The Psychology of Games Reading List

If I were to compile a list of frequently asked questions people send me, the first would be, “Hey, I have this awesome idea. WRITE AN ARTICLE ABOUT IT!” The answer to this question is, “Uh, okay. I’ll put it on the list. Stop yelling.”

Another common question is “I love this topic. What kinds of books would you recommend?” This one takes a little more time to answer, but since I keep getting it I thought I’d recommend some of my favorite popular books in psychology. None of these deals with video games, but if you’re interested in the psychology behind this stuff, you can’t go wrong with any of these recommendations.

Best Social Psychology Book: Influence: The Art and Science of Persuasion by Robert Cialdini

The central thrust of Cialdini’s book is on psychological mechanisms that elicit what he calls the “Click, Whirrr” phenomenon.

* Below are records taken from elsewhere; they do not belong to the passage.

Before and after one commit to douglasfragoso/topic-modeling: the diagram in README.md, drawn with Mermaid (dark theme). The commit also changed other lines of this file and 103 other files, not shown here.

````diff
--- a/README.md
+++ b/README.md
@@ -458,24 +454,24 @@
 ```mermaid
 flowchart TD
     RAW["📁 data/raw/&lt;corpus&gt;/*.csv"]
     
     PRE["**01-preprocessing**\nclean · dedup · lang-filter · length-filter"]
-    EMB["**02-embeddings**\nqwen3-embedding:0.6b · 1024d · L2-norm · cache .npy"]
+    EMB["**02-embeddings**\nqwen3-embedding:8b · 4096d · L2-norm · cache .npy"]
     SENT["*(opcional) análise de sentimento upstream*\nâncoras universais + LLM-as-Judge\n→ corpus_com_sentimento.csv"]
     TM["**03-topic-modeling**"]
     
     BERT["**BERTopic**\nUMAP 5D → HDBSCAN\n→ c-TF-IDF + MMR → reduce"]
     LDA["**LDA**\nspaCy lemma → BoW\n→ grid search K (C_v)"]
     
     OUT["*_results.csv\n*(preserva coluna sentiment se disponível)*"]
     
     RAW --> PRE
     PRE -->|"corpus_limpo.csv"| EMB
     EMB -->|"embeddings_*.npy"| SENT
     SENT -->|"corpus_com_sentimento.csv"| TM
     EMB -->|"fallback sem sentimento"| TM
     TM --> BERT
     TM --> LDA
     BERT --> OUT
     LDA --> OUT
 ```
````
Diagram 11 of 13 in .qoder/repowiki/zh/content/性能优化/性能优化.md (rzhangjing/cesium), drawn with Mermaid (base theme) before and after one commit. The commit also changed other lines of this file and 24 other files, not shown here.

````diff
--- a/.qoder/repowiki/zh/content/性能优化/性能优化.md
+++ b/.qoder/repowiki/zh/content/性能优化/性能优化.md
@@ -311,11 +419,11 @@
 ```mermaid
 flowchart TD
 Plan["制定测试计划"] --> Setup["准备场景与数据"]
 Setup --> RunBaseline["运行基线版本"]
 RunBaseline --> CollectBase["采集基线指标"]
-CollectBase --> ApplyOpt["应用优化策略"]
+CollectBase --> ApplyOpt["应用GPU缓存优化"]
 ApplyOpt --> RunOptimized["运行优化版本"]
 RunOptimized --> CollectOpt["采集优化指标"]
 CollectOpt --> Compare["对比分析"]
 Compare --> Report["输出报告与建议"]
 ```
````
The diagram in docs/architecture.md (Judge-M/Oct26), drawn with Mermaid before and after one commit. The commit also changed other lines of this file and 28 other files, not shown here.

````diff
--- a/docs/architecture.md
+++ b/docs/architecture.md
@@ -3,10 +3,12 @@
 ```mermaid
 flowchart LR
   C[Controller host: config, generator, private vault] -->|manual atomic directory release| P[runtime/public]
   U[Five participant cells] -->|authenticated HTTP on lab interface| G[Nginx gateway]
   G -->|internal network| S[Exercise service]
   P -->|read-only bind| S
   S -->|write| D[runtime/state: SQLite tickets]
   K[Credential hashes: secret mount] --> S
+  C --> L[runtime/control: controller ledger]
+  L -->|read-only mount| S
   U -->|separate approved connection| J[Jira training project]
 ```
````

That is, things that cause us to react automatically and without thinking about it. As you might guess from the title, most of these Click, Whirrr mechanisms have to do with how people influence us –to like them, to give them things, to do what they ask us to, and most often to buy things from them. Each chapter focuses on a particular psychological lever, like reciprocity, liking, scarcity, consistency bias, and so forth. Cialdini wraps up each segment of the book with advice about how to recognize these manipulations and how to defend against them.

What I love about this book is how every topic is made imminently practical and relevant to my every day life. There’s lots of discussion about science and studies, but everything is in the context of things that matter to us from buying groceries to volunteering to making friends. It’s very easy to read and quite likely to contain a lesson or two that will stick with you for the rest of your life.

Some of my articles drawn from what I learned in Influence:

Best Neuroscience Book: How We Decide by Jonah Lehrer

Strictly speaking, I’m not sure Jonah Lehrer is actually a neuroscientist, but he is an astute student of the field and he does a good job writing about it. Like other books near it on the bookstore shelf, How We Decide tackles a lot of the same “how does psychology affects what we decide?” questions, but it looks less at things like cognitive biases, decision-making heuristics, and social identities and more at the world of neurons, brain chemistry, and bits of gray matter with names ending in “-alamus.” I liked his chapters on reward seeking behavior particularly well.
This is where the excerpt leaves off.